Front-end code edit data
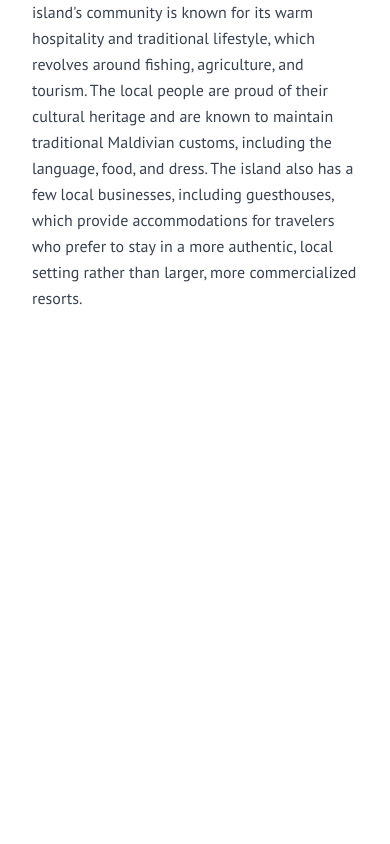
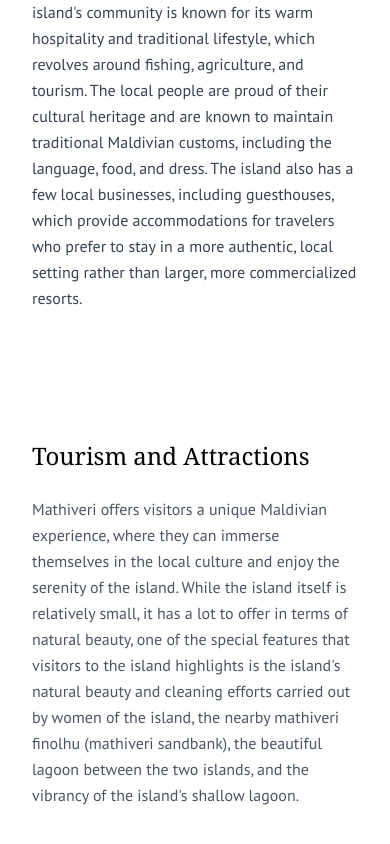
Before and after one commit to iyasaar/mathiveri-travelers, a Next.js app: page / in a window 390 px wide. Shown: the part 6477-7321 px from the top of the page. Before the commit the page ends 6852 px from the top, so only its background shows below. Built offline with nearby package versions, Linux system fonts and the light colour scheme; a web font is replaced by a local one.

Commit message:
Add Tourism component with GSAP animations; update Information section styling

```diff
--- a/src/app/page.tsx
+++ b/src/app/page.tsx
@@ -11,6 +11,7 @@ import { ReactLenis } from "lenis/react";
 import About from "@/components/home/About";
 import Facilities from "@/components/home/Facilities";
 import Information from "@/components/home/Information";
+import Tourism from "@/components/home/Tourism";
 
 gsap.registerPlugin(ScrollTrigger);
 
@@ -35,6 +36,7 @@ const Home = () => {
         <About />
         <Facilities />
         <Information />
+        <Tourism />
       </div>
     </>
   );
--- a/src/components/home/Information.tsx
+++ b/src/components/home/Information.tsx
@@ -55,7 +55,7 @@ const Information = () => {
   return (
     <section
       ref={sectionRef}
-      className="bg-white py-16 px-8 md:px-16 overflow-hidden"
+      className="bg-white py-16 px-8 md:px-16 overflow-hidden min-h-screen flex items-center"
     >
       <div className="max-w-7xl mx-auto">
         {/* Intro Text */}
--- /dev/null
+++ b/src/components/home/Tourism.tsx
@@ -0,0 +1,100 @@
+import React, { useEffect, useRef } from "react";
+import gsap from "gsap";
+import ScrollTrigger from "gsap/dist/ScrollTrigger";
+
+const Tourism = () => {
+  const sectionRef = useRef(null);
+
+  useEffect(() => {
+    gsap.registerPlugin(ScrollTrigger);
+
+    const ctx = gsap.context(() => {
+      // Animation for images
+      gsap.fromTo(
+        ".large-image",
+        { x: -100, opacity: 0 },
+        {
+          x: 0,
+          opacity: 1,
+          duration: 1,
+          ease: "power4.out",
+          scrollTrigger: {
+            trigger: sectionRef.current,
+            start: "top 80%",
+            end: "bottom 20%",
+            scrub: 0.5,
+          },
+        }
+      );
+
+      gsap.fromTo(
+        ".small-image",
+        { x: 100, opacity: 0 },
+        {
+          x: 0,
+          opacity: 1,
+          duration: 1,
+          ease: "power4.out",
+          scrollTrigger: {
+            trigger: sectionRef.current,
+            start: "top 80%",
+            end: "bottom 20%",
+            scrub: 0.5,
+          },
+        }
+      );
+    }, sectionRef);
+
+    return () => ctx.revert(); // Clean up on component unmount
+  }, []);
+
+  return (
+    <section
+      ref={sectionRef}
+      className="bg-white py-16 px-8 md:px-16 min-h-screen flex items-center"
+    >
+      <div className="max-w-7xl mx-auto grid grid-cols-1 md:grid-cols-2 items-center gap-52">
+        {/* Left: Text Content */}
+        <div>
+          <h2 className="text-2xl md:text-4xl font-serif font-light text-black mb-6 leading-snug">
+            Tourism and Attractions
+          </h2>
+          <blockquote className="text-base md:text-lg text-gray-600 mb-8 leading-relaxed">
+            Mathiveri offers visitors a unique Maldivian experience, where they
+            can immerse themselves in the local culture and enjoy the serenity
+            of the island. While the island itself is relatively small, it has a
+            lot to offer in terms of natural beauty, one of the special features
+            that visitors to the island highlights is the island's natural
+            beauty and cleaning efforts carried out by women of the island, the
+            nearby mathiveri finolhu (mathiveri sandbank), the beautiful lagoon
+            between the two islands, and the vibrancy of the island's shallow
+            lagoon.
+          </blockquote>
+          <div className="flex space-x-4">
+            <button className="mt-4 px-6 py-3 bg-transparent border border-gray-900 text-gray-900 hover:bg-gray-900 hover:text-white transition duration-300">
+              Discover more
+            </button>
+          </div>
+        </div>
+
+        {/* Right: Images */}
+        <div className="relative">
+          {/* Large Background Image */}
+          <img
+            src="/activities/excursion/01.png"
+            alt="Lake View"
+            className="large-image rounded-lg shadow-md w-full md:w-[90%] ml-auto"
+          />
+          {/* Smaller Foreground Image */}
+          <img
+            src="/activities/snorkeling/01.jpg"
+            alt="Closer Lake View"
+            className="small-image rounded-lg shadow-md w-2/3 absolute -bottom-36 -left-32 md:w-[50%]"
+          />
+        </div>
+      </div>
+    </section>
+  );
+};
+
+export default Tourism;
```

> **What you should do**: Each line in the data that holds the string "flex" should be found and copied.

> **Expected answer**:
+      className="bg-white py-16 px-8 md:px-16 overflow-hidden min-h-screen flex items-center"
+      className="bg-white py-16 px-8 md:px-16 min-h-screen flex items-center"
+          <div className="flex space-x-4">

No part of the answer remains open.